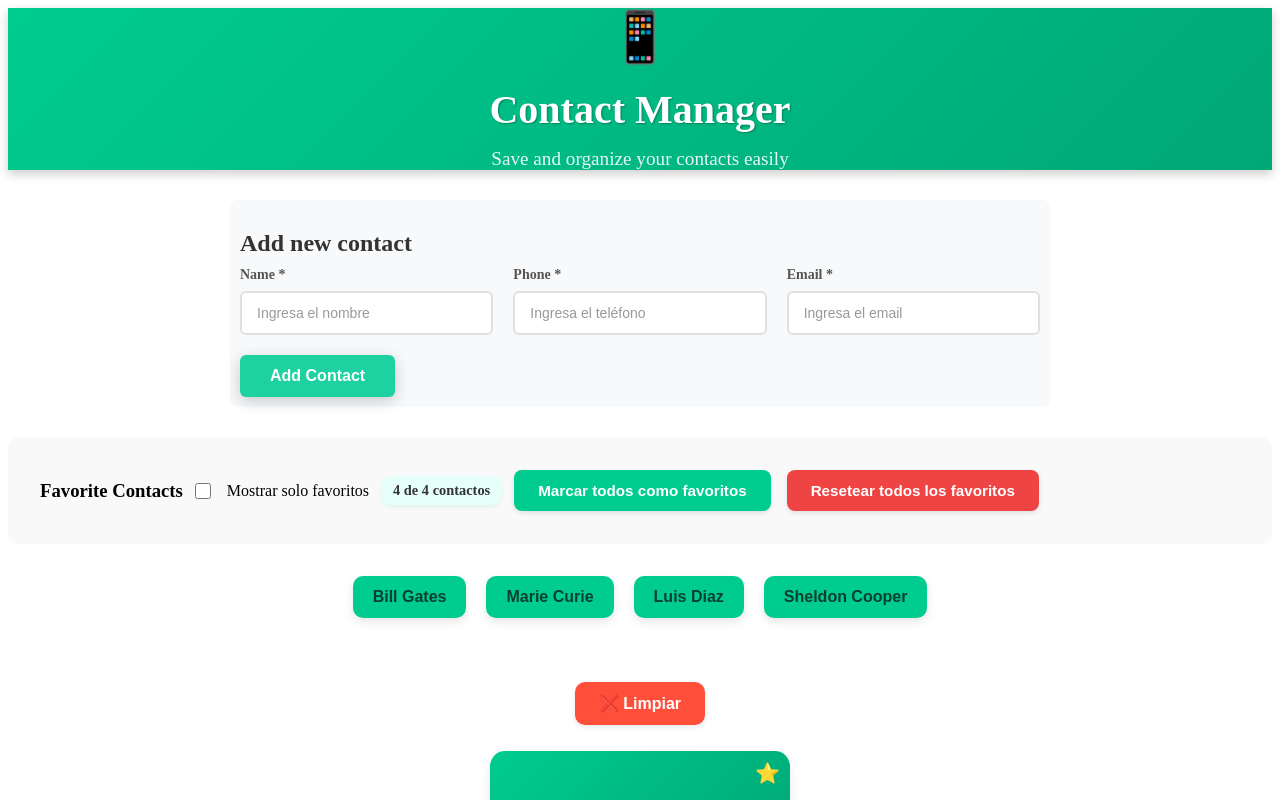
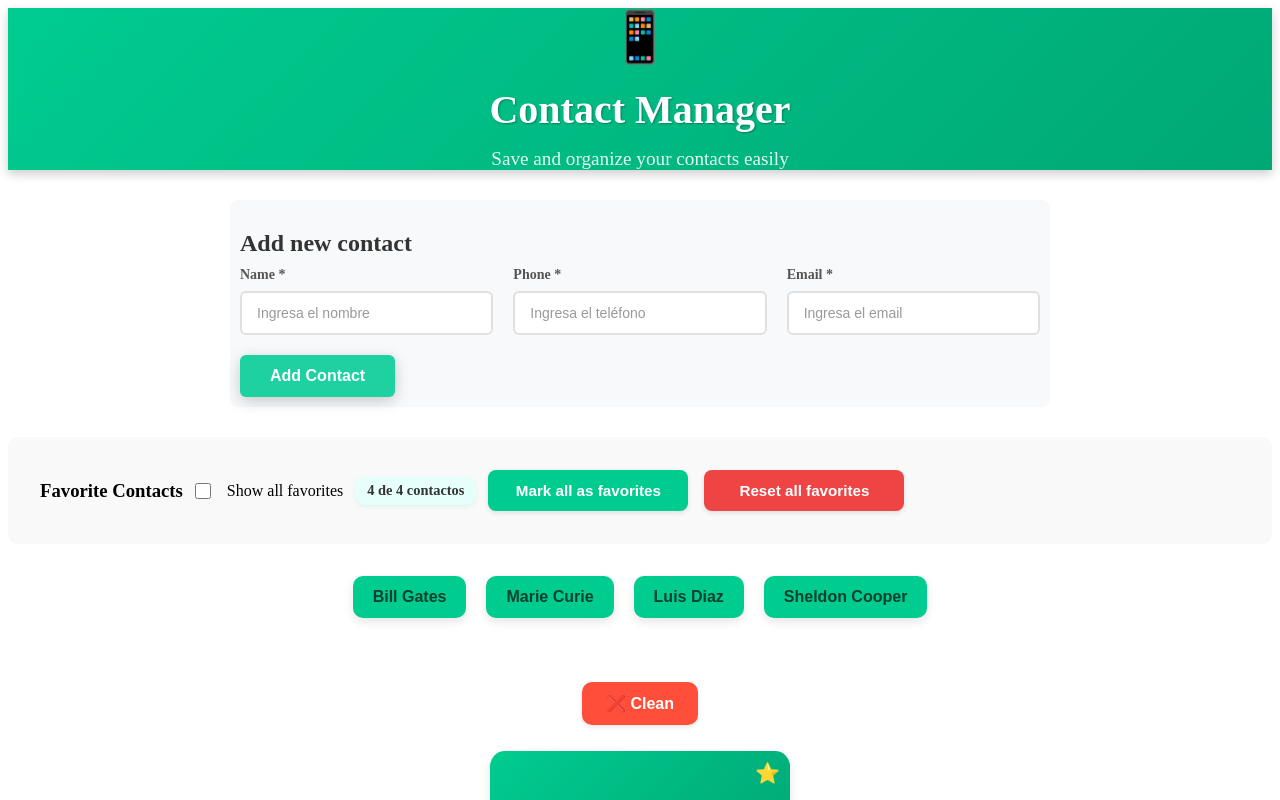
Before and after one commit to romanocode/contact-manager, a React (Vite) app: page / in a window 1280 px wide. Both pictures are taken after a click on the element "Bill Gates". Shown: the top 800 px of the page. Built offline with nearby package versions, Linux system fonts and the light colour scheme.

Commit message:
update text

```diff
--- a/src/App.jsx
+++ b/src/App.jsx
@@ -168,7 +168,7 @@ const handleDeleteWithConfirmation = (contactId, contactName) => {
               checked={showOnlyFavorites}
               onChange={handleChangeFavorite}
             />
-            Mostrar solo favoritos
+            Show all favorites
           </label>
 
           <span className="contact-count">
@@ -177,11 +177,11 @@ const handleDeleteWithConfirmation = (contactId, contactName) => {
 
           <div className="button-group">
             <button className="btn-fav-all" onClick={markAllAsFavorites}>
-              Marcar todos como favoritos
+              Mark all as favorites
             </button>
 
             <button className="btn-reset-all" onClick={resetAllFavorites}>
-              Resetear todos los favoritos
+              Reset all favorites
             </button>
           </div>
         </section>
@@ -207,7 +207,7 @@ const handleDeleteWithConfirmation = (contactId, contactName) => {
               className="back-button"
               onClick={() => setSelectedContact(null)}
             >
-             ❌ Limpiar
+             ❌ Clean
             </button>
             <ContactCard
               contact={selectedContact}
--- a/src/components/ContactCard.jsx
+++ b/src/components/ContactCard.jsx
@@ -56,7 +56,7 @@ export default function ContactCard({contact, toggleFavorite, handleNextContact,
 
         {handleNextContact && (
           <button className="next-button" onClick={() => handleNextContact(contact)}>
-            Siguiente
+            Next
           </button>
         )}
       </div>
```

* What this task involves *
Search the records for the string "onClick" and report each line that has it.

* Expected answer *
             <button className="btn-fav-all" onClick={markAllAsFavorites}>
             <button className="btn-reset-all" onClick={resetAllFavorites}>
               onClick={() => setSelectedContact(null)}
           <button className="next-button" onClick={() => handleNextContact(contact)}>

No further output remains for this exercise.